State Sen. Joe Keaveny, an attorney, will run for re-election in the city’s 4th Senate District, which also includes parts of St. Louis County. Keaveny recently helped build bipartisan support for a bill to fund early childhood education statewide, House Bill 1689. Keaveny has a silent challenger, Republican Courtney Blunt, a committeewoman for the city’s 13th Ward, who has not fundraised and hardly campaigned.

Maria Chappelle-Nadal, who has represented District 14 in the Missouri State Senate since 2010, will run unopposed in her re-election. Her visibility has risen dramatically as a result of her frontline advocacy of Ferguson protestors.

Recorder of Deeds

In St. Louis City, two candidates are vying for the office of Recorder of Deeds, which is in charge of recording all property transactions and issuing marriage licenses as well as birth and death records. Jennifer Florida is the current Recorder of Deeds, and Sharon Carpenter stepped down from the post in July because of a violation of the state’s nepotism law when she hired a fourth-generation nephew as a summer intern.

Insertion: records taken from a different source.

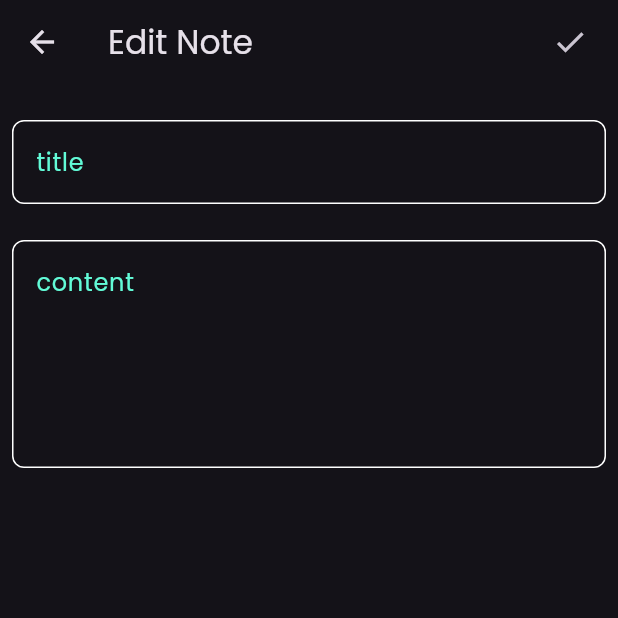
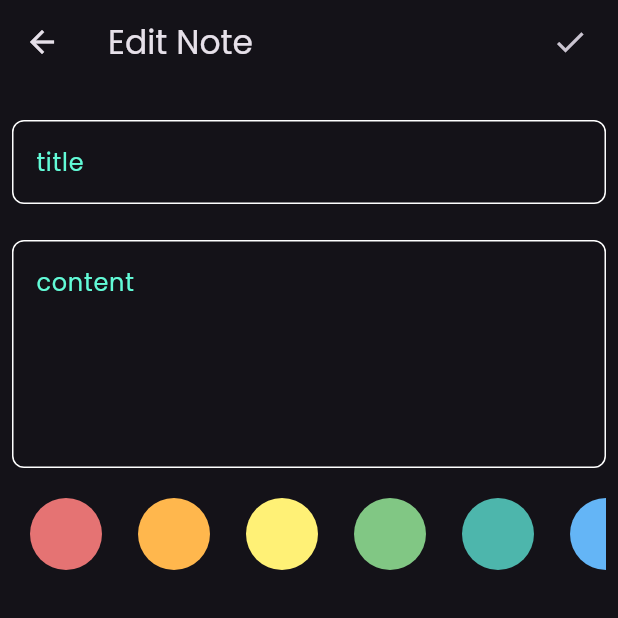
Before and after one commit to abdomostafa1/notes-app-flutter, a Flutter app: the EditNoteScreen screen opened directly with empty values, on a phone screen of 412 x 824 dp, the top half of it. Run offline on Flutter 3.47's test engine with Material 3 defaults, Android fonts, the phone set to English and light mode, and no system bars; our stand-ins replace bloc, flutter_bloc, hive, hive_flutter, modal_progress_hud_nsn; accounts and stored records are empty.

Commit message:
edit note color feature

```diff
--- a/lib/cubits/add_note_cubit/add_note_cubit.dart
+++ b/lib/cubits/add_note_cubit/add_note_cubit.dart
@@ -10,6 +10,7 @@ part 'add_note_state.dart';
 class AddNoteCubit extends Cubit<AddNoteState> {
   AddNoteCubit() : super(AddNoteInitial());
 
+  int selectedColorIndex=0;
   addNote(NoteModel note) async{
 
     emit(AddNoteLoadingState());
--- a/lib/models/note_model.dart
+++ b/lib/models/note_model.dart
@@ -14,5 +14,5 @@ class NoteModel extends HiveObject {
   @HiveField(2)
   final String date;
   @HiveField(3)
-  final int color;
+  int color;
 }
--- a/lib/screens/edit_note_screen.dart
+++ b/lib/screens/edit_note_screen.dart
@@ -2,7 +2,11 @@ import 'package:flutter/material.dart';
 import 'package:flutter_bloc/flutter_bloc.dart';
 import 'package:notes_app/cubits/main_cubit/main_cubit.dart';
 import 'package:notes_app/models/note_model.dart';
+import 'package:notes_app/notes_colors.dart';
+import 'package:notes_app/widgets/colors_listview.dart';
 import 'package:notes_app/widgets/custom_text_field.dart';
+
+import '../widgets/color_item.dart';
 
 class EditNoteScreen extends StatefulWidget {
   const EditNoteScreen({super.key});
@@ -18,6 +22,7 @@ class _EditNoteScreenState extends State<EditNoteScreen> {
   Widget build(BuildContext context) {
     NoteModel noteModel =
         ModalRoute.of(context)?.settings.arguments as NoteModel;
+
     return Scaffold(
         appBar: AppBar(
           title: const Text('Edit Note'),
@@ -58,9 +63,58 @@ class _EditNoteScreenState extends State<EditNoteScreen> {
                   subTitle = value;
                 },
                 initialValue: noteModel.subTitle,
-              )
+              ),
+              const SizedBox(height: 16,),
+              EditNoteColorsListview(noteModel: noteModel)
             ],
           ),
         ));
   }
 }
+
+class EditNoteColorsListview extends StatefulWidget {
+  const EditNoteColorsListview({super.key, required this.noteModel});
+
+  final NoteModel noteModel;
+  @override
+  State<EditNoteColorsListview> createState() => _EditNoteColorsListviewState();
+}
+
+class _EditNoteColorsListviewState extends State<EditNoteColorsListview> {
+
+  final scrollController = ScrollController();
+
+  @override
+  void initState() {
+    final index=colors.indexOf(Color(widget.noteModel.color));
+    scrollController.animateTo(72.0*index, duration: const Duration(seconds: 2), curve: Curves.easeInOut);
+    super.initState();
+  }
+
+  @override
+  Widget build(BuildContext context) {
+    return SizedBox(
+      height: 56,
+      child: ListView.builder(
+        controller: scrollController,
+          itemCount: colors.length,
+          scrollDirection: Axis.horizontal,
+          itemBuilder: (context, index) {
+            return  Padding(
+              padding: const EdgeInsets.symmetric(horizontal: 8.0),
+              child: GestureDetector(
+                onTap: (){
+                  setState(() {
+                    widget.noteModel.color=colors[index].value;
+                  });
+                },
+                child: ColorItem(
+                  color: colors[index],
+                  isSelected: colors.indexOf(Color(widget.noteModel.color)) == index,
+                ),
+              ),
+            );
+          }),
+    );
+  }
+}
--- a/lib/widgets/add_note_bottom_sheet.dart
+++ b/lib/widgets/add_note_bottom_sheet.dart
@@ -47,12 +47,6 @@ class _AddNoteBottomSheetContentState extends State<AddNoteBottomSheetContent> {
   var autoValidateMode = AutovalidateMode.disabled;
 
   @override
-  void initState() {
-    selectedColorIndex = 0;
-    super.initState();
-  }
-
-  @override
   Widget build(BuildContext context) {
     return Padding(
       padding: EdgeInsets.only(
@@ -96,7 +90,7 @@ class _AddNoteBottomSheetContentState extends State<AddNoteBottomSheetContent> {
                         title: title!,
                         subTitle: subTitle!,
                         date: DateTime.now().toString(),
-                        color: colors[selectedColorIndex].value,
+                        color: colors[BlocProvider.of<AddNoteCubit>(context).selectedColorIndex].value,
                       );
                       BlocProvider.of<AddNoteCubit>(context).addNote(note);
                     }
--- a/lib/widgets/colors_listview.dart
+++ b/lib/widgets/colors_listview.dart
@@ -1,9 +1,10 @@
 import 'package:flutter/material.dart';
+import 'package:flutter_bloc/flutter_bloc.dart';
+import 'package:notes_app/cubits/add_note_cubit/add_note_cubit.dart';
 
 import '../notes_colors.dart';
 import 'color_item.dart';
 
-int selectedColorIndex = 0;
 class ColorsListview extends StatefulWidget {
   const ColorsListview({super.key});
 
@@ -14,6 +15,7 @@ class ColorsListview extends StatefulWidget {
 class _ColorsListviewState extends State<ColorsListview> {
   @override
   Widget build(BuildContext context) {
+    final addNoteCubit=BlocProvider.of<AddNoteCubit>(context);
     return SizedBox(
       height: 56,
       child: ListView.builder(
@@ -25,12 +27,12 @@ class _ColorsListviewState extends State<ColorsListview> {
               child: GestureDetector(
                 onTap: (){
                   setState(() {
-                    selectedColorIndex=index;
+                    addNoteCubit.selectedColorIndex=index;
                   });
                 },
                 child: ColorItem(
                   color: colors[index],
-                  isSelected: selectedColorIndex == index,
+                  isSelected: addNoteCubit.selectedColorIndex == index,
                 ),
               ),
             );
```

The penalty for nepotism is forfeiting the office, and Mayor Francis Slay appointed Florida after Carpenter’s resignation, though Carpenter is now running to reclaim her seat.

Florida has a huge fundraising advantage in the race, St. Louis Public Radio reported. As of Oct. 15, she had $34,000 to spend in the race, while Carpenter only had $4,000. However, shortly after the October filing deadline, Florida received an additional $25,000 from wealthy financier Rex Sinquefield.

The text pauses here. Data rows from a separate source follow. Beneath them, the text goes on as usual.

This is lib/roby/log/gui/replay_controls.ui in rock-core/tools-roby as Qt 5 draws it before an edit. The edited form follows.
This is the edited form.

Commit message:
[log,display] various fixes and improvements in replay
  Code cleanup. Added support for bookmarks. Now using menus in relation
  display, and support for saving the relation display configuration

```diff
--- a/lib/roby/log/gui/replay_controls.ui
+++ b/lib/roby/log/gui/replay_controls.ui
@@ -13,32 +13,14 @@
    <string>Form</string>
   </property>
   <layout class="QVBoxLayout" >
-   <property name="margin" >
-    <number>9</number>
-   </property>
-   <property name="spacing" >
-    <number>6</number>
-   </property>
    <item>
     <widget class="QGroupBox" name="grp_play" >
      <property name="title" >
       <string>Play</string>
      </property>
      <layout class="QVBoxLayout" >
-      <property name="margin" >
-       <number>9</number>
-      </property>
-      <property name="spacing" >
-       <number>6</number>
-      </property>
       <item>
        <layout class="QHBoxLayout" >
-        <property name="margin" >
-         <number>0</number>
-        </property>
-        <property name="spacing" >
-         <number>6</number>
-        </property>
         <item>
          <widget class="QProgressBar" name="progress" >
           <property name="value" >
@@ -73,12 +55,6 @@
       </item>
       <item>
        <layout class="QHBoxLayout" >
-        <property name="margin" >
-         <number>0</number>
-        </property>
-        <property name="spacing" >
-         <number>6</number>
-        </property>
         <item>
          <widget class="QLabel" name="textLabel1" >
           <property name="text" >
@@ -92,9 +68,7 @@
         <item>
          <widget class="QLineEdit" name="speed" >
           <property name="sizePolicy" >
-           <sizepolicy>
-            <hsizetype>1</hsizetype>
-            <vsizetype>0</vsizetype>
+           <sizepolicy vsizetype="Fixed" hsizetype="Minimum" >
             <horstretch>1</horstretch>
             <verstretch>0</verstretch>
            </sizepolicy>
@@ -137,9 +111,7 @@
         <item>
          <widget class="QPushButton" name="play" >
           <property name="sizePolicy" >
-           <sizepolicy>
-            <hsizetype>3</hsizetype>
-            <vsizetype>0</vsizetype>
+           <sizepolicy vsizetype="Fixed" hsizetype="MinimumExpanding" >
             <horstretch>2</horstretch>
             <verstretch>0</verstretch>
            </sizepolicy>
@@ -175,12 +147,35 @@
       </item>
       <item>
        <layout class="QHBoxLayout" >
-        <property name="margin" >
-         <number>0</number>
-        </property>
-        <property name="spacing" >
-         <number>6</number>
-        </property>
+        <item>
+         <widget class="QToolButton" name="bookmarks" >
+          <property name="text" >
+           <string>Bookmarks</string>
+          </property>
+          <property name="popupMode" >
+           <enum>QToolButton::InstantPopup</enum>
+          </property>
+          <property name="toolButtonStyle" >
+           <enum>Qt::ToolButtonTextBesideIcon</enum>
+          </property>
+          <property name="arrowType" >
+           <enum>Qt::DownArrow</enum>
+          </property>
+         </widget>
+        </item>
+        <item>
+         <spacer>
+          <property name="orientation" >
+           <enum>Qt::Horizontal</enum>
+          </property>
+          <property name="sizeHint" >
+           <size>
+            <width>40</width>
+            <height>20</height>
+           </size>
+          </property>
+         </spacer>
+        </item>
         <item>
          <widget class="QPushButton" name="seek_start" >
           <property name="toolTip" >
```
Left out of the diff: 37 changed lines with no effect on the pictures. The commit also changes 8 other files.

Carpenter, who held the office for three decades, is running as the Democratic nominee and Florida as an independent.

Amendments

Missouri voters have four constitutional amendments on the November ballot – ranging from early voting to the admissibility of prior sex crimes, teacher tenure and the governor’s power over the state budget.

Amendment 2, “Prosecution of Sexual Crimes Against Children,” would make it permissible to allow relevant evidence of prior criminal acts to be admissible in prosecutions for crimes of a sexual nature involving a victim under 18 years of age.

Amendment 3, “Teacher Tenure,” would require teachers to be evaluated by a state-approved evaluation system, limit teacher contracts to three years, and prohibit teachers from organizing or collectively bargaining regarding the evaluation system.

Amendment 6, “Early Voting,” would allow for early voting – only during “regular business hours” – from Wednesday through Friday two weeks before Election Day, then from Monday through Wednesday one week before Election Day.

Amendment 10, “Withhold Overrides,” would limit the governor’s budgetary authority, specifically his ability to withhold money temporarily from the budget each year.

This post was written by